Material provided:

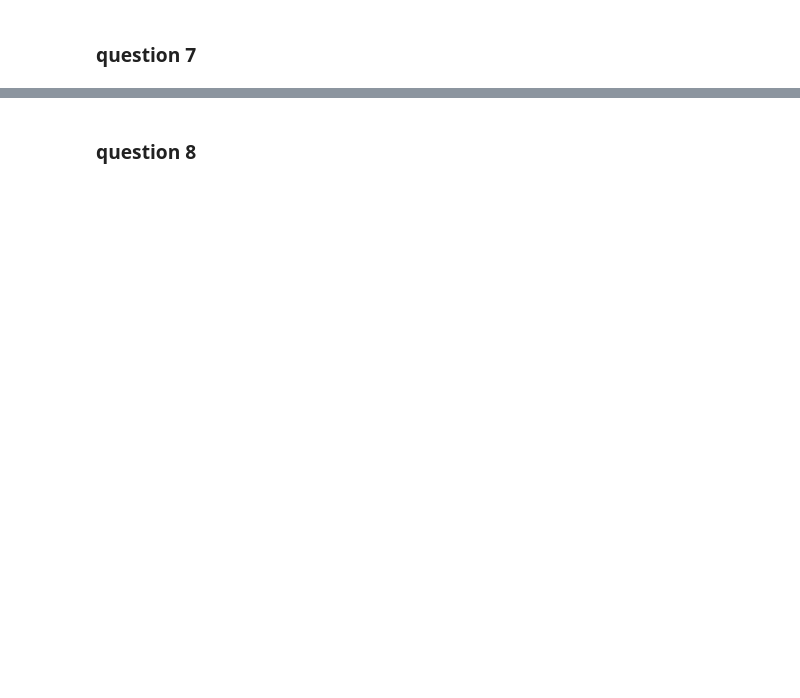
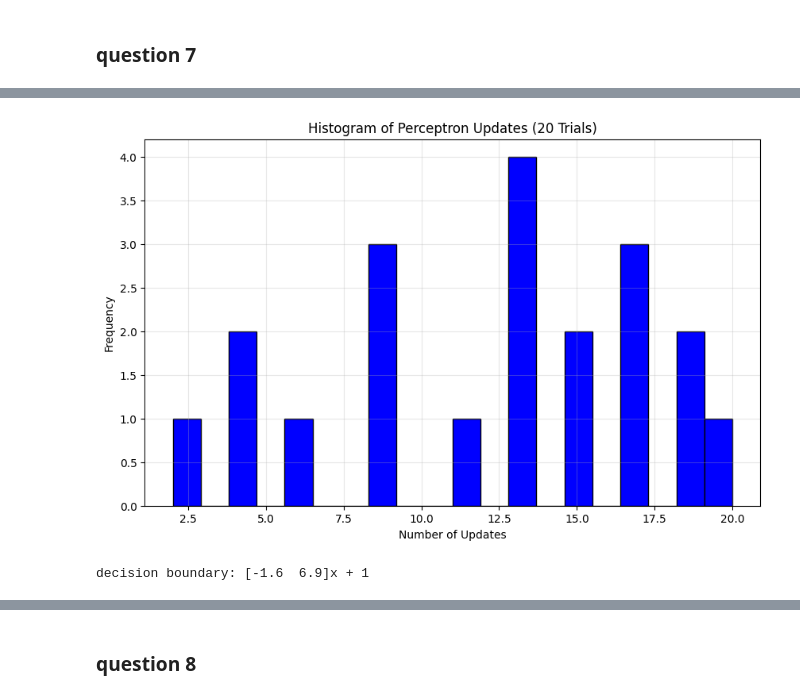
Before and after one commit to 0tv0renakniga/ds_masters, a Jupyter notebook: dsc_255/module_6/hw6.ipynb, the cells around one changed output, grey strips where cells are left out. Cells and saved outputs as stored; diff of their text form; code cells hidden in the pictures; blank space fills up the shorter version.

```diff
--- a/dsc_255/module_6/hw6.ipynb
+++ b/dsc_255/module_6/hw6.ipynb
@@ -2,0 +156,78 @@
+# %%
+def plot_updates_histogram(updates_list):
+    """
+    Plot a histogram of the number of updates made by the Perceptron algorithm.
+
+    Parameters:
+    updates_list (list): List of update counts
+    """
+    plt.figure(figsize=(10, 6))
+    plt.hist(updates_list, bins=20, color='blue', edgecolor='black')
+    plt.xlabel('Number of Updates')
+    plt.ylabel('Frequency')
+    #plt.xticks([i for i in range(20)])
+    plt.title('Histogram of Perceptron Updates (20 Trials)')
+    plt.grid(True, alpha=0.3)
+    plt.savefig('hw6_q7_d.png')
+    plt.show()
+
+update_list = []
+for i in range(20):
+    w, b, updates = fit_binary_perceptron(x_q7, y_q7, track_updates=True, set_seed=False)
+    update_list.append(updates)
+
+plot_updates_histogram(update_list)
+# %% [output]
+[figure, added]
+# %%
+'''
+create binary_perceptron function
+takes as input parameters w, b of a linear classifier as well as a data point
+x, and returns the label for that point: sign(w · x + b). The label is either +1 or -1.
+'''
+def binary_peceptron(w, b, x):
+    if np.dot(w, x) + b >= 0:
+        label = 1
+    else:
+        label = -1
+    return(label)
+
+'''
+create fit_binary_perceptron function
+takes as input an array of data points and an array of labels (where each
+label is +1 or -1), and runs the Perceptron algorithm to learn a linear classifier w, b. The
+algorithm should begin by randomly permuting the data points.
+'''
+def fit_binary_perceptron(x, y, track_updates):
+    x, y = shuffle(x, y,random_state=42)
+    w = np.zeros(x.shape[1])
+    b = 0
+    updates = 0
+    max_updates = 1000
+
+    def make_prediction(w, b, x, y, updates):
+        error = False
+        for xi, yi in zip(x, y):
+            if binary_perceptron(w, b, xi) != yi:
+                w += yi * xi
+                b += yi
+                updates += 1
+                error = True
+        if updates <= max_updates:
+            if error:
+                return make_prediction(w, b, x, y, updates)
+            else:
+                return (w, b, updates)
+        else:
+            print("Did not converge after {max_iterations} iterations")
+    if track_updates:
+        w, b, updates = make_prediction(w, b, x, y, updates)
+        return (w, b, updates)
+    else:
+        w, b, updates = make_prediction(w, b, x, y, updates)
+        return (w, b)
+
+w,b = fit_binary_perceptron(x_q7,y_q7,track_updates=False)
+print(f"decision boundary: {w}x + {b}")
+# %% [output]
+decision boundary: [-1.6  6.9]x + 1
```
Also changed, not shown: parts of 10 cells of this notebook.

What the exercise asks: Every record above must reappear exactly in the answer, minus its pictures.

Result of this task:
Before and after one commit to 0tv0renakniga/ds_masters, a Jupyter notebook: dsc_255/module_6/hw6.ipynb, the cells around one changed output, grey strips where cells are left out. Cells and saved outputs as stored; diff of their text form; code cells hidden in the pictures; blank space fills up the shorter version.

```diff
--- a/dsc_255/module_6/hw6.ipynb
+++ b/dsc_255/module_6/hw6.ipynb
@@ -2,0 +156,78 @@
+# %%
+def plot_updates_histogram(updates_list):
+    """
+    Plot a histogram of the number of updates made by the Perceptron algorithm.
+
+    Parameters:
+    updates_list (list): List of update counts
+    """
+    plt.figure(figsize=(10, 6))
+    plt.hist(updates_list, bins=20, color='blue', edgecolor='black')
+    plt.xlabel('Number of Updates')
+    plt.ylabel('Frequency')
+    #plt.xticks([i for i in range(20)])
+    plt.title('Histogram of Perceptron Updates (20 Trials)')
+    plt.grid(True, alpha=0.3)
+    plt.savefig('hw6_q7_d.png')
+    plt.show()
+
+update_list = []
+for i in range(20):
+    w, b, updates = fit_binary_perceptron(x_q7, y_q7, track_updates=True, set_seed=False)
+    update_list.append(updates)
+
+plot_updates_histogram(update_list)
+# %% [output]
+[figure, added]
+# %%
+'''
+create binary_perceptron function
+takes as input parameters w, b of a linear classifier as well as a data point
+x, and returns the label for that point: sign(w · x + b). The label is either +1 or -1.
+'''
+def binary_peceptron(w, b, x):
+    if np.dot(w, x) + b >= 0:
+        label = 1
+    else:
+        label = -1
+    return(label)
+
+'''
+create fit_binary_perceptron function
+takes as input an array of data points and an array of labels (where each
+label is +1 or -1), and runs the Perceptron algorithm to learn a linear classifier w, b. The
+algorithm should begin by randomly permuting the data points.
+'''
+def fit_binary_perceptron(x, y, track_updates):
+    x, y = shuffle(x, y,random_state=42)
+    w = np.zeros(x.shape[1])
+    b = 0
+    updates = 0
+    max_updates = 1000
+
+    def make_prediction(w, b, x, y, updates):
+        error = False
+        for xi, yi in zip(x, y):
+            if binary_perceptron(w, b, xi) != yi:
+                w += yi * xi
+                b += yi
+                updates += 1
+                error = True
+        if updates <= max_updates:
+            if error:
+                return make_prediction(w, b, x, y, updates)
+            else:
+                return (w, b, updates)
+        else:
+            print("Did not converge after {max_iterations} iterations")
+    if track_updates:
+        w, b, updates = make_prediction(w, b, x, y, updates)
+        return (w, b, updates)
+    else:
+        w, b, updates = make_prediction(w, b, x, y, updates)
+        return (w, b)
+
+w,b = fit_binary_perceptron(x_q7,y_q7,track_updates=False)
+print(f"decision boundary: {w}x + {b}")
+# %% [output]
+decision boundary: [-1.6  6.9]x + 1
```
Also changed, not shown: parts of 10 cells of this notebook.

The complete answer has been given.